### Version difference data:
* * * * *

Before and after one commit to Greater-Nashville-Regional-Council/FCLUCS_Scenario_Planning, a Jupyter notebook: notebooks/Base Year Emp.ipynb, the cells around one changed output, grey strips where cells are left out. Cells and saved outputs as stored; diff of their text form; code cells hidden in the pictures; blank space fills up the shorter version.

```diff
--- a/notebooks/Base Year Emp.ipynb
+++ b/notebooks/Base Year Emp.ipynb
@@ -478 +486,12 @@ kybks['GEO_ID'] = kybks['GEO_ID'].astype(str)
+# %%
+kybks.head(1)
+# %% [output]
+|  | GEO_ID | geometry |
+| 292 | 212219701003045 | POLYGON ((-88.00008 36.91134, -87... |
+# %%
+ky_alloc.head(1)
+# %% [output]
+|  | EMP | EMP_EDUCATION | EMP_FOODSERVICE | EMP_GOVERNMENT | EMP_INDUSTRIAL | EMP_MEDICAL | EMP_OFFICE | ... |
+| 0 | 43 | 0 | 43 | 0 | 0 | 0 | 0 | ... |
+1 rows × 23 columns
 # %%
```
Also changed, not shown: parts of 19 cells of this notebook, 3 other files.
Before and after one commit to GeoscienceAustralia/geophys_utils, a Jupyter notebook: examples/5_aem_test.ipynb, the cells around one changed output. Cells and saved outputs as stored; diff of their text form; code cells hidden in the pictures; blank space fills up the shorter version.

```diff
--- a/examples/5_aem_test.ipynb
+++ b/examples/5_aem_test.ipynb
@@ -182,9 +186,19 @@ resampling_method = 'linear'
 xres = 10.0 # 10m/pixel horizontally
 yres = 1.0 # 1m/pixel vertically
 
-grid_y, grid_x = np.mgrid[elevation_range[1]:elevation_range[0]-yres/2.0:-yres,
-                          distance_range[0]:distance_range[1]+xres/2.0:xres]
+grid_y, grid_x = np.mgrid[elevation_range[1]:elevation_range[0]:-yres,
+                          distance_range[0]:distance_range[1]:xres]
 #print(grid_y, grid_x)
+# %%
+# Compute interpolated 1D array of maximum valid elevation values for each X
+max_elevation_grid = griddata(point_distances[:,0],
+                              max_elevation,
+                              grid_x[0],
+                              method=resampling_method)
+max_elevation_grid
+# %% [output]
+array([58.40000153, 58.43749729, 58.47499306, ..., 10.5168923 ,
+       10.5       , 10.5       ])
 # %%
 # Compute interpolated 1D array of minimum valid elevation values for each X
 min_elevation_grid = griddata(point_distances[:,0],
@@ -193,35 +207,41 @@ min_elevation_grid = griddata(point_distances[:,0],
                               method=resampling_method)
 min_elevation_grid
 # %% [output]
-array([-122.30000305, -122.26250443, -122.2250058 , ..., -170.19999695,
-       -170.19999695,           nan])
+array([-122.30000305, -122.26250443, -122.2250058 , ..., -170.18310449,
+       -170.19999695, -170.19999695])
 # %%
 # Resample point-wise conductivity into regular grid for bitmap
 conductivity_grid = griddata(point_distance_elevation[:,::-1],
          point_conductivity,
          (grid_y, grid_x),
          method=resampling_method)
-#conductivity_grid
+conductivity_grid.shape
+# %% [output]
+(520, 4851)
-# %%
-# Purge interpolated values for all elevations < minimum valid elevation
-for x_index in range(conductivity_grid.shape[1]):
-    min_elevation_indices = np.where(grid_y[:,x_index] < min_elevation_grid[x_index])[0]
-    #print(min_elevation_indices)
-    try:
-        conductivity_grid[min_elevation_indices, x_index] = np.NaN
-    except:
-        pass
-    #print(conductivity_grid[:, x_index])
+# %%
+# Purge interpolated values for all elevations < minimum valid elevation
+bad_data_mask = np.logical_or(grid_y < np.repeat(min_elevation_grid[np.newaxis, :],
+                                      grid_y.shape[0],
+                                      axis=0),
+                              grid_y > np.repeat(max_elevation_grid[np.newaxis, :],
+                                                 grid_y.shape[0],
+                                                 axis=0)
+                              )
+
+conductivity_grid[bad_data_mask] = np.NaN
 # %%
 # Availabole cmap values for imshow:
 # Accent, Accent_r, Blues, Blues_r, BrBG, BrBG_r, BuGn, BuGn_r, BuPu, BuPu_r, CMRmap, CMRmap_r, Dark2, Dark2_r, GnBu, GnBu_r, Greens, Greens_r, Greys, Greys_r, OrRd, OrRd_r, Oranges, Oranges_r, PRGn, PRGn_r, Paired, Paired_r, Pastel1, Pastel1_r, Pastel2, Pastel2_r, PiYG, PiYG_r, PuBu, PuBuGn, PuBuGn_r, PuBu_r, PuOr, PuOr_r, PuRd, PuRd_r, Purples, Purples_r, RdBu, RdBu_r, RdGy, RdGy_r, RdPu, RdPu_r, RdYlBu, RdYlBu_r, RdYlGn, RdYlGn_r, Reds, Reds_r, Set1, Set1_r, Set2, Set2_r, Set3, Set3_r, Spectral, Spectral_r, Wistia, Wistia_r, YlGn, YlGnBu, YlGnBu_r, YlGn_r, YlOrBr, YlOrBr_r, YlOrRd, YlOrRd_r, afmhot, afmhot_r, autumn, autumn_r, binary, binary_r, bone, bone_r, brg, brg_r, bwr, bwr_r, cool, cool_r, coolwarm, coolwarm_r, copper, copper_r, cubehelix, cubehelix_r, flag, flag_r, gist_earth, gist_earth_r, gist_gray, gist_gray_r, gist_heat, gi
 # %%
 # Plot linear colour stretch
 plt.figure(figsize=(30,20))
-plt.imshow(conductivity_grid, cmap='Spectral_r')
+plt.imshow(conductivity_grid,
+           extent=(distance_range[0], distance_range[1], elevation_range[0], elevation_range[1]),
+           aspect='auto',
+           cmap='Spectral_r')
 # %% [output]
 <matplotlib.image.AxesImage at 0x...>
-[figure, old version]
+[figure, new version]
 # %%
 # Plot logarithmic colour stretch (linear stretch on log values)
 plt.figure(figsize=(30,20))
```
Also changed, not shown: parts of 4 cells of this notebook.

* * * * *

### TASK PROMPT:
Taking every line of the records above into account, tally those that contain "values" and give only the total.

### TASK ANSWER:
6